As D. H. Lawrence so often does, in this story he contrasts the class distinctions that are so important in social conventions to the authentic passion that human beings experience. Mabel Pervin grows up among brothers who treat her roughly, calling her a “bull dog.” All four have lived at home, but with their father’s death, the household is dispersing. The plot centers upon what Mabel, who, as a young woman is not expected to live on her own; the brothers assume she will go to live with her sister. Mabel's relationship with Jack Fergusson, the young village doctor, develops in several stages. As he is a middle-class professional, at first he considers her an unsuitable partner, but he is swept away by passion.
Animal imagery is present from the outset. The appearance of the oldest brother, Joe, is described in horse-like terms, and he physically identifies with the animals. He is uncertain about leaving the ranch and, knowing his future is secure through his upcoming marriage, resents the loss of freedom. Although he is good-looking,
his bearing was stupid. Now he watched the horses with a glazed look of helplessness in his eyes, a certain stupor of downfall . . . Joe watched with glazed hopeless eyes. The horses were almost like his own body to him . . . He would marry and go into harness. His life was over, he would be a subject animal now.
Later, as well, Lawrence describes him thusly" “Joe stood with his knees stuck out, in real horsy fashion.”

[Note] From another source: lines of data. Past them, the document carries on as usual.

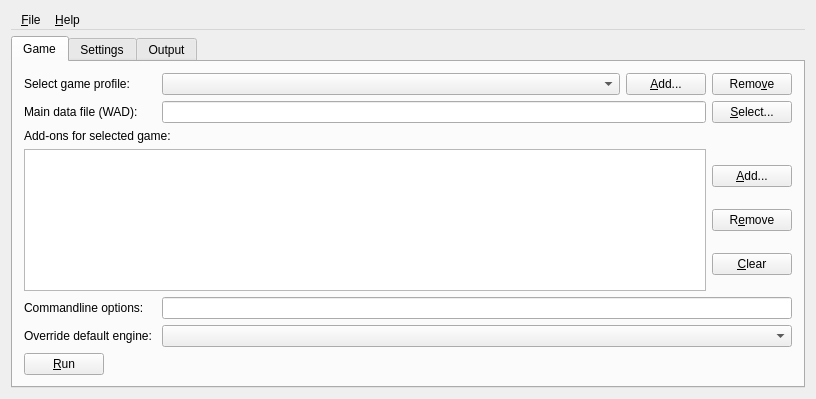
The window that src/e_mainwindow.ui (stephendcofer/enyo-launcher) describes before a commit, drawn with Qt 5.
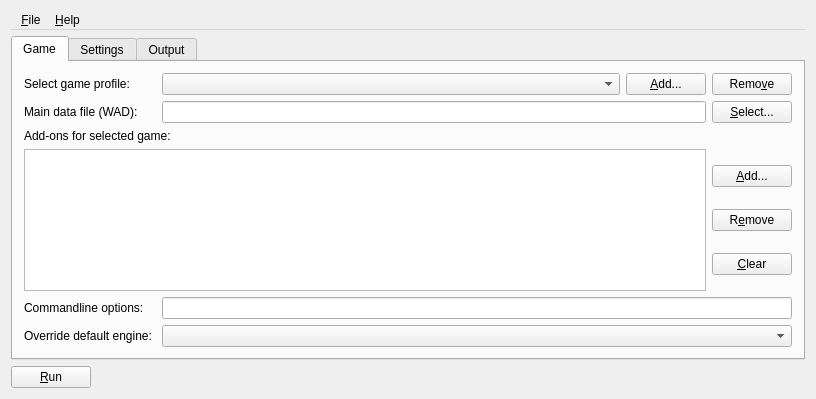
The same window after the commit. The open tabs and pages were chosen to show the change.

Diff of the .ui file:
```diff
--- a/src/e_mainwindow.ui
+++ b/src/e_mainwindow.ui
@@ -198,19 +198,6 @@
 											</property>
 										</widget>
             								</item>
-        								<item row="6" column="0">
-         									<widget class="QPushButton" name="pushButton">
-          										<property name="sizePolicy">
-           											<sizepolicy hsizetype="Fixed" vsizetype="Fixed">
-            												<horstretch>0</horstretch>
-            												<verstretch>0</verstretch>
-           											</sizepolicy>
-          										</property>
-          										<property name="text">
-           											<string>&amp;Run</string>
-          										</property>
-         									</widget>
-        								</item>
 								</layout>
 							</widget>
 							<widget class="QWidget" name="tab_2">
@@ -419,6 +406,19 @@
 							</widget>
 						</widget>
 					</item>
+					<item row="2" column="0">
+        					<widget class="QPushButton" name="pushButton">
+          						<property name="sizePolicy">
+           							<sizepolicy hsizetype="Fixed" vsizetype="Fixed">
+            								<horstretch>0</horstretch>
+            								<verstretch>0</verstretch>
+           							</sizepolicy>
+          						</property>
+          						<property name="text">
+           							<string>&amp;Run</string>
+          						</property>
+						</widget>
+					</item>					
 				</layout>
 			</widget>
   <action name="action_Run">
```
Left out of the diff: 2 changed lines with no effect on the pictures.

The brothers say their sister has a “bull-dog” look—through “the impassive fixity of her face,” they cannot understand her. While they are warm and affectionate with the real family dog, they treat their sister coldly. When she says that she will not go to live with their sister, her brother Fred compares her to a dog: “‘The sulkiest bitch that ever trod!’ muttered her brother.”
Yet the animal comparison is not all negative. Mabel has been keeping house for her brothers for ten years, and she will now be free of this. Although female, she has some things in common with them—what Lawrence calls “animal pride." She has suffered badly during the period of poverty;
Nothing, however, could shake the curious sullen, animal pride that dominated each member of the family.
It turns out that this pride makes Mabel decide to end her life rather than go live with her sister. When she attempts to drown herself in the pond, however, the doctor sees her and rescues her. After he pulls her to safety, takes her to his home, and tends to her, she recovers her wits and defends her actions as “the right thing to do.” At this point, the animal imagery briefly returns, associated with the passions stirring in both of them—but especially in Jack, who looks at her “wild, bare, animal shoulders." As she decides that Jack’s saving her and undressing her means he loves her, he suddenly realizes that, despite himself, he does.